By Erica Werner
WASHINGTON — The Senate unanimously passed legislation Wednesday to help the victims of human trafficking, ending a tortuous partisan standoff over abortion that also delayed confirmation of President Barack Obama’s attorney general nominee.
The vote was 99-0 to approve the Justice for Victims of Trafficking Act, which expands law enforcement tools to target sex traffickers and creates a new fund to help victims. The House has passed similar legislation and the White House has voiced support.
“We have not fallen deaf to the cries of those who actually need our help, the victims of human trafficking,” said Sen. John Cornyn, R-Texas, the lead GOP sponsor. “This legislation will be instrumental in helping victims of sexual abuse and trafficking recover from a life in bondage.”
The unanimous outcome put a bipartisan punctuation mark on legislation that started out with wide support from both parties, but veered into a partisan cul-de-sac last month when Democrats said they’d noticed language that could expand federal prohibitions on abortion funding. How or why Democrats had failed to see the provision in the first place became a topic of frosty dispute on Capitol Hill, with Republicans pointing out that the bill had unanimously passed committee, and one Democratic senator’s office acknowledging that an aide had in fact known of the abortion language.
At the same time, Attorney General-designate Loretta Lynch languished despite commanding enough votes to be confirmed, because Republican leaders made the decision, never fully explained, to delay her confirmation vote until the trafficking bill was completed. Now that it is, Lynch will get a vote Thursday to replace Eric Holder and become the nation’s first black female attorney general.
The partisan gridlock on the trafficking bill and Lynch made no one look good, and with all sides eager for a resolution Cornyn worked with Sens. Patty Murray, D-Wash., and Democratic Leader Harry Reid of Nevada to arrive at a compromise, which they announced Tuesday. It addresses Democratic concerns about expanding prohibitions on spending federal funds for abortions, by splitting the new victims’ fund into two pieces.

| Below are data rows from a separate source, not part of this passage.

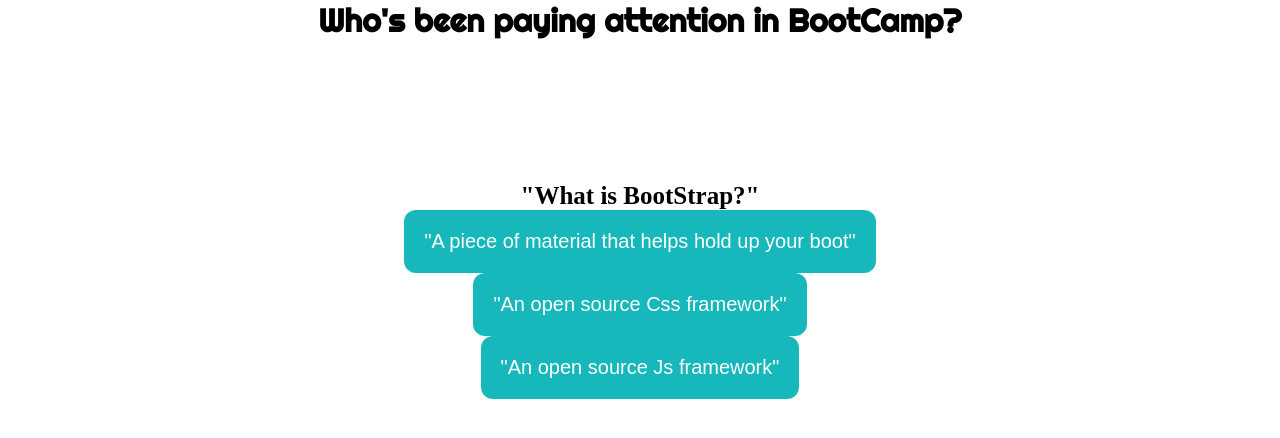
Repository: kkyler24/Quizlet
Page: Quiz.html
The author's editor kept a copy of each file at every save. The page is drawn from the files as they stood at one save, then again after the next save.
The browser window is 1280 px wide. The pictures show the whole page.
Some web libraries are served in a nearby version.

Above is the page before, as saved 2020-03-15 23:53:15.

### Quiz.html
<!DOCTYPE html>

<html lang="en">

<head>
    <meta charset="UTF-8">
    <meta name="viewport" content="width=device-width, initial-scale=1.0">

    <!-- font family -->
    <link href="https://fonts.googleapis.com/css2?family=Righteous&display=swap" rel="stylesheet">

    <!-- Popper -->
    <script src="https://cdnjs.cloudflare.com/ajax/libs/popper.js/1.12.9/umd/popper.min.js"
        integrity="sha384-ApNbgh9B+Y1QKtv3Rn7W3mgPxhU9K/ScQsAP7hUibX39j7fakFPskvXusvfa0b4Q"
        crossorigin="anonymous"></script>
    <!-- Myfiles -->
    <link rel="stylesheet" type="text/css" href="DevOpsFiles/Style.css">
    <title>Quiz it</title>
</head>

<header>Who's been paying attention in BootCamp?</header>

<!-- Quiz Design -->

<body>
    <div id="timespent" class="time"></div>

    <Div class="flex-container">
        <div id="questionBoxOne" class="row" style="display: block;">
            <div class="col-md-6 col-sm-3 questionDiv">
                "What is BootStrap?"
                <div class="col-8 col-sm-6 answerA">
                    <button type="button" class="button">"A piece of material that helps hold up your
                        boot"
                    </button>
                </div>
                <div class="col-8 col-sm-6 answerA correct">
                    <button type="button" class="button">"An open source Css
                        framework"</button>
                </div>
                <div class="col-8 col-sm-6 answerA">
                    <button type="button" class="button">"An open source Js framework"</button>
                </div>
            </div>
        </div>

        <div id="questionBoxTwo" class="row" style="display: none;">
            <div class="col-md-6 col-sm-3 questionDiv">
                "Javascript is to muscles as HTML is to...?"
            </div>
                <div class="col-8 col-sm-6 answerB correct">
                    <button type="button" class="button"> IceCream"</button>
                </div>
                <div class="col-8 col-sm-6 answerB">
                    <button type="button" class="button">"Skin"</button>
                </div>
                <div class="col-8 col-sm-6 answerB">
                    <button type="button" class="button">"Skeleton"</button>
                </div>
            </div>


        <div id="questionBoxThree" class="row" style="display: none;">
            <div class="col-md-6 col-sm-3 questionDiv">
                "What does HTML stand for?"
                <div class="row">

                    <div class="col-8 col-sm-6 answerC">
                        <button type="button" class="button">"Home Tools Mark-up language" </button>

                        <div class="col-8 col-sm-6 answerC">
                            <button type="button" class="button"> "Hyper-text Mark down language "</button>

                            <div class="col-8 col-sm-6 answerC">
                                <button type="button" class="button">"Hyper-text Mark up language
                                    "</button>
                            </div>
                        </div>
                    </div>
                </div>
            </div>
        </div>

        <div id="questionBoxFour" class="row" style="display: none;">
            <div class="col-md-6 col-sm-3 questionDiv">
                "What is BootStrap?"
                <div class="row">

                    <div class="col-8 col-sm-6 answerD">
                        <button type="button" class="button">"A piece of material that helps hold
                            up your boot" </button>

                        <div class="col-8 col-sm-6 answerD">
                            <button type="button" class="button">"An open source Css
                                framework"</button>

                            <div class="col-8 col-sm-6 answerD">
                                <button id="D" type="button" class="button">"An open source Js
                                    framework"</button>
                            </div>
                        </div>
                    </div>
                </div>
            </div>
        </div>
    </Div>

    <script src="https://code.jquery.com/jquery-3.4.1.js"></script>
    <script src="DevOpsFiles/Java.js"></script>
</body>

</html>

### DevOpsFiles/Style.css
body{
    margin: auto;
    text-align: center;
    background-image: image();
  }

.flex-container {
    display: flex;
    height: 500px;
    justify-content: center;
    align-items: center;
    flex-direction: column;
  }

header{
font-family: "Righteous", cursive;
font-size: xx-large;
font-weight: bolder;

  }

#secLeft {
  position: absolute;
  top: 0.1%;
  display: block;
}

#questionBoxOne {
  position: absolute;

}

#questionBoxTwo {
  position: absolute;

}

#questionBoxThree {
  position: absolute;

}

#questionBoxFour {
  position: absolute;

}
.questionDiv{
  font-size: 25px;
  font-weight: bold;

}

.button{
background-color: rgb(22, 184, 187);
padding: 20px;
border-radius: 12px;
border: none;
color: white;
font-family:Arial, Helvetica, sans-serif;
font-size: 20PX;
}

#timespent{
  float: left ;
  border: none;
  height: 100px;
  text-align: center;
  font-size: 40px;
  font-weight: bold;
}

.startButton{
  text-align: center;
  margin-top: 25%;
}

### DevOpsFiles/Java.js
// var startTime;
var startTime;
function display() {
  // later record end time
  var endTime = new Date();

  // time difference in ms
  var timeDiff = endTime - startTime;

  // strip the miliseconds
  timeDiff /= 1000;

  // get seconds
  var seconds = Math.round(timeDiff % 60);

  // remove seconds from the date
  timeDiff = Math.floor(timeDiff / 60);

  // get minutes
  var minutes = Math.round(timeDiff % 60);

  // remove minutes from the date
  timeDiff = Math.floor(timeDiff / 60);

  // get hours
  var hours = Math.round(timeDiff % 24);

  // remove hours from the date
  timeDiff = Math.floor(timeDiff / 24);

  // the rest of timeDiff is number of days
  var days = timeDiff;

  $(".time").text(minutes + ":" + seconds);
  setTimeout(display, 1000);
}

$(".answerA").click(function () {
  startTime = new Date();
  setTimeout(display, 1000);
});
//   function stopTimer() {
//     secondsElapsed = 0;
//     formatTime();
//   }
//   function startTimer() {
//     if (totalSeconds > 0) {
//       secondsElapsed = 0;
//       timer = setInterval(function () {
//         secondsElapsed++;
//         formatTime();
//       }, 1000);
//     }
//     formatTime();
//   }
// };

// ---Score Code---
var totalScore = [];

function getSum(total, num) {
  return total + Math(num);
}
function myFunction(item) {
  document.getElementById("stats").innerHTML = totalScore.reduce(getSum, 0);
}



// Questions Object
var Quests = [
  {
    Q1: {
      Question: "What is BootStrap?",
      answers: ["A piece of material that helps hold up your boot", "An open source Css framework", "An open source JS framework"],
      answersCorrect: [1]

    },

    Q2: {
      Question: "HTML is to Skeleton as Javascript is to...?",
      answers: ["Muscles", "Skin", "Coffee"],
      answersCorrect: [0]
    },

    Q3: {
      Question: "What does HTML stand for?",
      answers: ["A piece of material that helps hold up your boot", "An open source Css framework", "An open source JS framework"],
      answersCorrect: [3]
    },

    Q4: {
      Question: "What is BootStrap?",
      answers: ["A piece of material that helps hold up your boot", "An open source Css framework", "An open source JS framework"],
      answersCorrect: [2]
    }
  }];


// -->Get faded code<--

var fadeOut = $(".answerA").on("click", function () {
  $("#questionBoxOne").fadeOut(2500, function () {
    $(this).remove();
  })
});

$(".answerA").on("click", function () {
  $("#questionBoxTwo").fadeIn(3600, function () {
  })
});

$('.answerB').on('click', function () {
  $("#questionBoxTwo").fadeOut(2500, function () {
    $(this).remove();
  })
});

$(".answerB").on("click", function () {
  $("#questionBoxThree").fadeIn(3600, function () {

  })
});

$('.answerC').on('click', function () {
  $("#questionBoxThree").fadeOut(2500, function () {
    $(this).remove();
  })
});

$(".answerC").on("click", function () {
  $("#questionBoxFour").fadeIn(3500, function () {
  })
});

$('.answerD').on('click', function () {
  $("#questionBoxFour").fadeOut(2500, function () {
    $(this).remove();
  })
});

$(".answerD").on("click", function () {
    $("#stats").slideDown(3500, function () {
    })
  });

//
// var aBBox = document.getElementsByClassName("col-8 col-sm-6 answerB");
// aBBox.


// done.addEventListener("event", function(){
// $(".answerb").on("event", function(){
//   $("#questionBoxTwo").fadeOut(2000,function(){
//     $(this).remove();
// })});



//
// $("#questionBoxTwo").fadeIn(1000,function())

// fade in after (this).remove has been completed
// var buttonCheck = document.getElementsByClassName("button");
// var totalScore = "";

// button listener



// Check the buttons for correct class
// // for ( var i = 0; i > flex-container.lenght; i++) {
// //   $("button").on("click", function(){
// //     if (buttonCheck.click === button.correct){
// //         totalScore = totalScore + 25;
// //     }
// //     else {secondsElapsed + 1500};
//   }
// )}

After the next save:
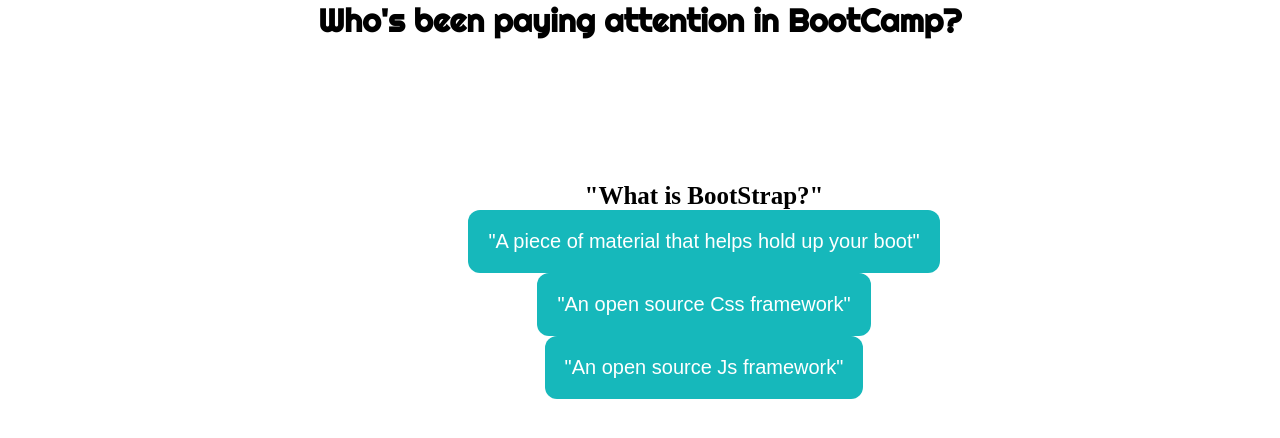
Saved 68 s later.
--- a/DevOpsFiles/Style.css
+++ b/DevOpsFiles/Style.css
@@ -67,6 +67,8 @@
   text-align: center;
   font-size: 40px;
   font-weight: bold;
+  margin-top: 25%;
+  margin-left: 10%;
 }
 
 .startButton{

One part of the fund would be made up of fines paid by sex traffickers, and it could not go for health services, rendering the abortion restrictions moot. The other part of the fund, which could go for medical services, builds on $5 million already appropriated by Congress for Community Health Centers, which are already subject to abortion spending prohibitions. The compromise allowed both sides to claim a win since Republicans ensured any money for health services could not go for abortions, while Democrats could say that they had prevented prohibitions on spending federal money for abortions from being expanded to a new source of money.
“An effort to fight back against human trafficking in our country is, without question, no place for gridlock and dysfunction,” Murray said. “It certainly shouldn’t have taken this long but I’m pleased that we were able to work together, find common ground and reach an agreement.”
With the bill finally greased for passage following announcement of the abortion compromise, Republican leaders staved off one final partisan controversy by persuading conservatives in the caucus to hold back on a handful of immigration-related amendments they wanted to offer. Sen. Jeff Sessions, R-Ala., said he was urged to pull back an amendment that would have allowed for punishing people for immigrating illegally with their kids or other family members.
“I yielded to higher authorities against my better judgment. … We ended up with no immigration amendments,” Sessions said. “They wanted another bipartisan accomplishment and it wouldn’t have achieved it.”
The amendments that did get attached to the bill passed with little controversy, though one, by Sen. Mark Kirk, R-Ill., drew concerns from at least one advocacy group. The measure would make it illegal for websites or social media sites to “knowingly” sell advertisements for sex services involving minors. A pro-privacy group, the Center for Democracy and Technology, said the measure was so vaguely written that it potentially makes every U.S. company that hosts web content subject to criminal prosecution.